===== SUPPLIED DATA =====

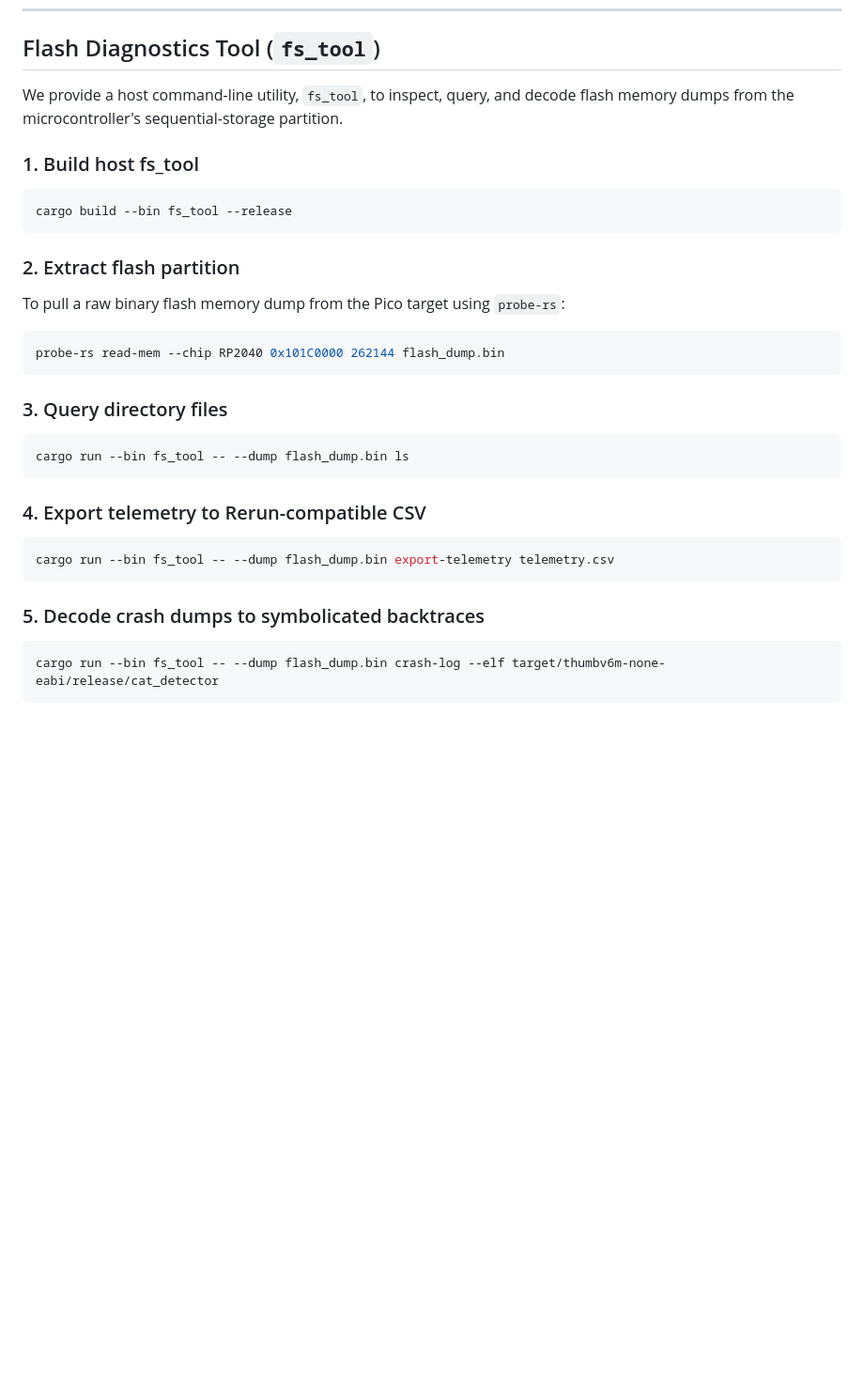
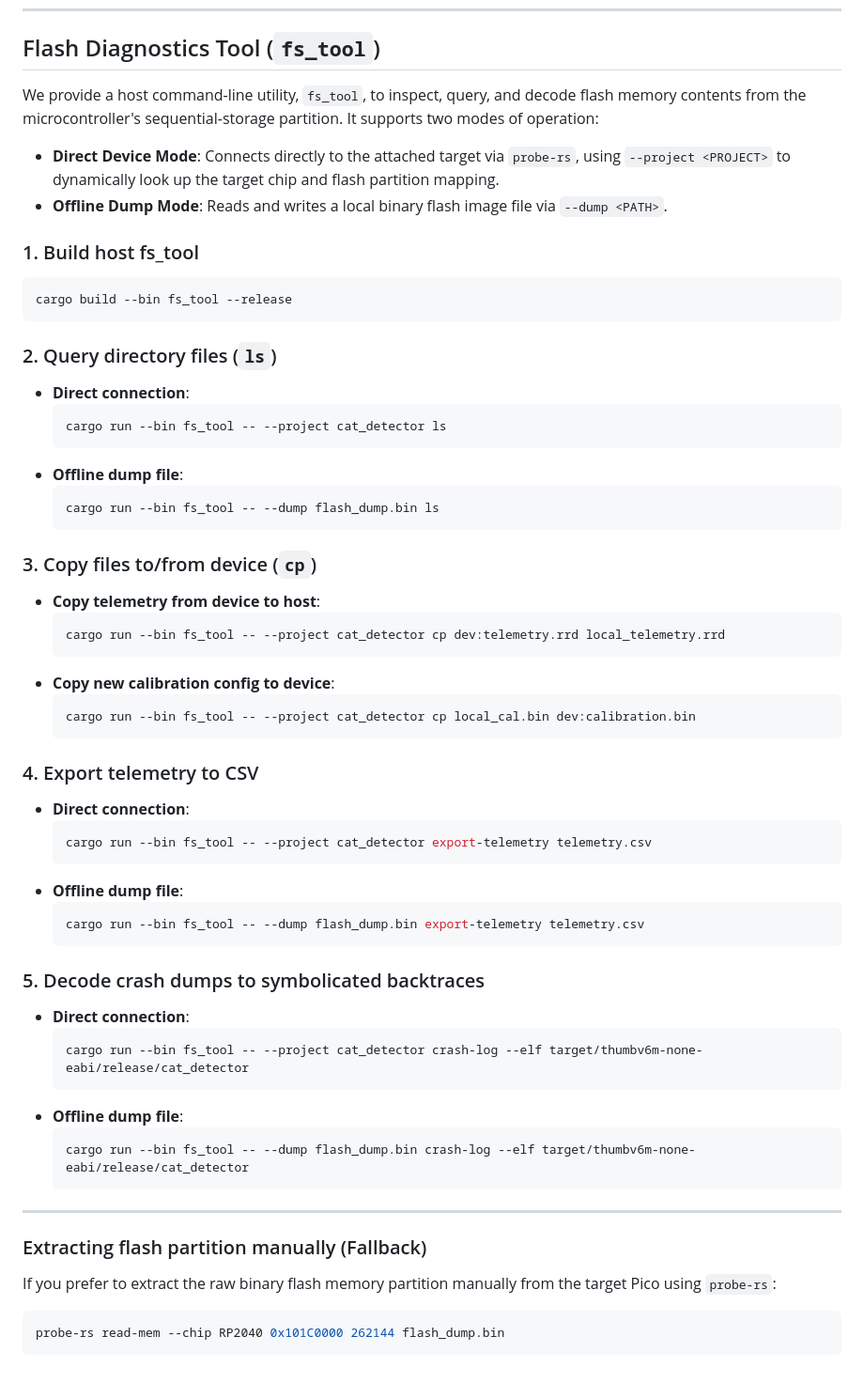
Before and after one commit to picklethecat1488-hue/firmware, a Markdown page: README.md, the part around the change. Shown at 94% size. Rendered like a GitHub page; blank space fills up the shorter version.

Commit message:
Update fs_tool notes
Summary:

Test Plan:

````diff
--- a/README.md
+++ b/README.md
@@ -91,30 +91,59 @@ Alternatively, for UART-based logging, configure the microcontroller's UART TX/R
 
 ## Flash Diagnostics Tool (`fs_tool`)
 
-We provide a host command-line utility, `fs_tool`, to inspect, query, and decode flash memory dumps from the microcontroller's sequential-storage partition.
+We provide a host command-line utility, `fs_tool`, to inspect, query, and decode flash memory contents from the microcontroller's sequential-storage partition. It supports two modes of operation:
+- **Direct Device Mode**: Connects directly to the attached target via `probe-rs`, using `--project <PROJECT>` to dynamically look up the target chip and flash partition mapping.
+- **Offline Dump Mode**: Reads and writes a local binary flash image file via `--dump <PATH>`.
 
 ### 1. Build host fs_tool
 ```bash
 cargo build --bin fs_tool --release
 ```
 
-### 2. Extract flash partition
-To pull a raw binary flash memory dump from the Pico target using `probe-rs`:
+### 2. Query directory files (`ls`)
+- **Direct connection**:
+  ```bash
+  cargo run --bin fs_tool -- --project cat_detector ls
+  ```
+- **Offline dump file**:
+  ```bash
+  cargo run --bin fs_tool -- --dump flash_dump.bin ls
+  ```
+
+### 3. Copy files to/from device (`cp`)
+- **Copy telemetry from device to host**:
+  ```bash
+  cargo run --bin fs_tool -- --project cat_detector cp dev:telemetry.rrd local_telemetry.rrd
+  ```
+- **Copy new calibration config to device**:
+  ```bash
+  cargo run --bin fs_tool -- --project cat_detector cp local_cal.bin dev:calibration.bin
+  ```
+
+### 4. Export telemetry to CSV
+- **Direct connection**:
+  ```bash
+  cargo run --bin fs_tool -- --project cat_detector export-telemetry telemetry.csv
+  ```
+- **Offline dump file**:
+  ```bash
+  cargo run --bin fs_tool -- --dump flash_dump.bin export-telemetry telemetry.csv
+  ```
+
+### 5. Decode crash dumps to symbolicated backtraces
+- **Direct connection**:
+  ```bash
+  cargo run --bin fs_tool -- --project cat_detector crash-log --elf target/thumbv6m-none-eabi/release/cat_detector
+  ```
+- **Offline dump file**:
+  ```bash
+  cargo run --bin fs_tool -- --dump flash_dump.bin crash-log --elf target/thumbv6m-none-eabi/release/cat_detector
+  ```
+
+---
+
+### Extracting flash partition manually (Fallback)
+If you prefer to extract the raw binary flash memory partition manually from the target Pico using `probe-rs`:
 ```bash
 probe-rs read-mem --chip RP2040 0x101C0000 262144 flash_dump.bin
 ```
-
-### 3. Query directory files
-```bash
-cargo run --bin fs_tool -- --dump flash_dump.bin ls
-```
-
-### 4. Export telemetry to Rerun-compatible CSV
-```bash
-cargo run --bin fs_tool -- --dump flash_dump.bin export-telemetry telemetry.csv
-```
-
-### 5. Decode crash dumps to symbolicated backtraces
-```bash
-cargo run --bin fs_tool -- --dump flash_dump.bin crash-log --elf target/thumbv6m-none-eabi/release/cat_detector
-```
````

=====

Return every line from the entries that holds the string "project".

+- **Direct Device Mode**: Connects directly to the attached target via `probe-rs`, using `--project <PROJECT>` to dynamically look up the target chip and flash partition mapping.
+  cargo run --bin fs_tool -- --project cat_detector ls
+  cargo run --bin fs_tool -- --project cat_detector cp dev:telemetry.rrd local_telemetry.rrd
+  cargo run --bin fs_tool -- --project cat_detector cp local_cal.bin dev:calibration.bin
+  cargo run --bin fs_tool -- --project cat_detector export-telemetry telemetry.csv
+  cargo run --bin fs_tool -- --project cat_detector crash-log --elf target/thumbv6m-none-eabi/release/cat_detector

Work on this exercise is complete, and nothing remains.